Juvenile Arthritis – An Overview

Just like with all other types of arthritis, juvenile arthritis results from a joint becoming inflamed. It brings about pain, stiffness, swelling, and most of the time, loss of mobility within the joints. Juvenile arthritis is the term generally used to describe arthritis that children suffer from. Children can also experience the same types of arthritis that adults suffer from, but the most common one is juvenile idiopathic arthritis.

Juvenile Idiopathic Arthritis

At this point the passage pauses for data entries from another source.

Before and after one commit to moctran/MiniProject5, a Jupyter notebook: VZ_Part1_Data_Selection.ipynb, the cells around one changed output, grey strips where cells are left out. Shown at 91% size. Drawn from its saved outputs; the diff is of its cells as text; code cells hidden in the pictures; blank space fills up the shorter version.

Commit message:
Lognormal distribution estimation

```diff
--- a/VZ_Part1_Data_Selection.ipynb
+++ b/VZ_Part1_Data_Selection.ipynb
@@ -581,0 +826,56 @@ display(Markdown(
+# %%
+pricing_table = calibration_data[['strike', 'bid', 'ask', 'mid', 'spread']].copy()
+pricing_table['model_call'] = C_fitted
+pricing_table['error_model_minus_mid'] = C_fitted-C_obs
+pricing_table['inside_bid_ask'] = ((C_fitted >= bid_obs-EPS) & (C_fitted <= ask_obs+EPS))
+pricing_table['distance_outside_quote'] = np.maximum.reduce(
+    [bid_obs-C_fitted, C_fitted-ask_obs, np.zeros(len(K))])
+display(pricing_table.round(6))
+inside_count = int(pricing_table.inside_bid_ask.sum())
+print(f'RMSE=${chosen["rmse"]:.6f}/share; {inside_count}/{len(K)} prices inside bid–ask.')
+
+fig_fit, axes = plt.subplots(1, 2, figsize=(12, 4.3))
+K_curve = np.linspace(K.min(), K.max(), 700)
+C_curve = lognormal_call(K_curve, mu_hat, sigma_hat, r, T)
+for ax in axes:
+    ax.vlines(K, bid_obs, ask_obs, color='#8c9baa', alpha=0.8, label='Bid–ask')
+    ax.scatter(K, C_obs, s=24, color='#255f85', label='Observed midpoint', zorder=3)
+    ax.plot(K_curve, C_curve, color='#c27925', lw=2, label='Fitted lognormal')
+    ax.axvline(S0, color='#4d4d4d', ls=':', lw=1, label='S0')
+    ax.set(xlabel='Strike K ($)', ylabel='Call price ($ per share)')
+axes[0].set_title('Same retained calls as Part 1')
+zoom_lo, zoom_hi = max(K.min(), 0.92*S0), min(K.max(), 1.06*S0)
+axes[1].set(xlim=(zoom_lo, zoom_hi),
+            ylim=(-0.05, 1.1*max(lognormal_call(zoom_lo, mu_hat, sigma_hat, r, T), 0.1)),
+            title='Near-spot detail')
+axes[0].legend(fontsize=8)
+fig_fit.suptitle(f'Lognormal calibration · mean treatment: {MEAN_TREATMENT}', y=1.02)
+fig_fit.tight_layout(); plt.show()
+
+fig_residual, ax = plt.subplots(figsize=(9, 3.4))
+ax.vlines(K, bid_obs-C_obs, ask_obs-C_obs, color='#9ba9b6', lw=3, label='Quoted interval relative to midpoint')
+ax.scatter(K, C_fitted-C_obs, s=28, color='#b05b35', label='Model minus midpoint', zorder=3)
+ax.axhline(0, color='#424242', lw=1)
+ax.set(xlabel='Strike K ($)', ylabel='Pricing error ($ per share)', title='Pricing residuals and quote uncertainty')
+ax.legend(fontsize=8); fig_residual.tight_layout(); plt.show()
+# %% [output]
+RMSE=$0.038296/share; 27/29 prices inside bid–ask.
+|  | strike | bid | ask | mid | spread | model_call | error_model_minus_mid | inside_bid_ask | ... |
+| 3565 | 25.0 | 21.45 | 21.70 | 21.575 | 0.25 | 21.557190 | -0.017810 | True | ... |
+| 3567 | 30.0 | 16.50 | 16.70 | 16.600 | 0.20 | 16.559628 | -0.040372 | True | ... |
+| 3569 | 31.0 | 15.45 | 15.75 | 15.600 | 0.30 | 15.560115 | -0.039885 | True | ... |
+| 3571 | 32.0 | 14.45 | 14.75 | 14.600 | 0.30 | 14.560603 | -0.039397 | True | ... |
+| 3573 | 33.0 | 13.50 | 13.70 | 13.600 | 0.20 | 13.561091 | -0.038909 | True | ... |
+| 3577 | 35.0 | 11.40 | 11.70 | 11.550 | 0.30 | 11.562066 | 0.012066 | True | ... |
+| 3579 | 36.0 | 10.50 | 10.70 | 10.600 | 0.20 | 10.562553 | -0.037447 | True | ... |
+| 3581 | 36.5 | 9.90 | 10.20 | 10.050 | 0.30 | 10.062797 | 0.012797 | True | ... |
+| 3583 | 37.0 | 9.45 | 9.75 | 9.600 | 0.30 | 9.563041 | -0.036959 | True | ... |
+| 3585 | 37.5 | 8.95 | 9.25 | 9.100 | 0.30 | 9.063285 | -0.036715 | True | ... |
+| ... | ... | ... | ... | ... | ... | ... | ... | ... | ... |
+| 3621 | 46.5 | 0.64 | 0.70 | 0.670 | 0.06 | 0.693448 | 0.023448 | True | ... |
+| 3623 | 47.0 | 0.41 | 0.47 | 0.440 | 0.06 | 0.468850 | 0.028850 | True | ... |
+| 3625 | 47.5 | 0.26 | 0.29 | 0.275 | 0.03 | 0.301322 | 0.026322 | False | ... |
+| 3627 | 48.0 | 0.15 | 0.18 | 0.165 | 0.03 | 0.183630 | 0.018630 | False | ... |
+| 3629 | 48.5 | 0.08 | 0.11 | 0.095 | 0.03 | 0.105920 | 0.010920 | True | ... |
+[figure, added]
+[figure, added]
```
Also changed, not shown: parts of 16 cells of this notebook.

Juvenile idiopathic arthritis is the most accepted term used to describe different types of chronic arthritis that develop in children. The symptoms are similar in general, which include swelling, warmth, stiffness, tenderness, and swelling. These symptoms may last and exhibit themselves for more than 6 consecutive weeks. There are also 7 subtypes of juvenile idiopathic arthritis, each one with their own distinguishing symptoms.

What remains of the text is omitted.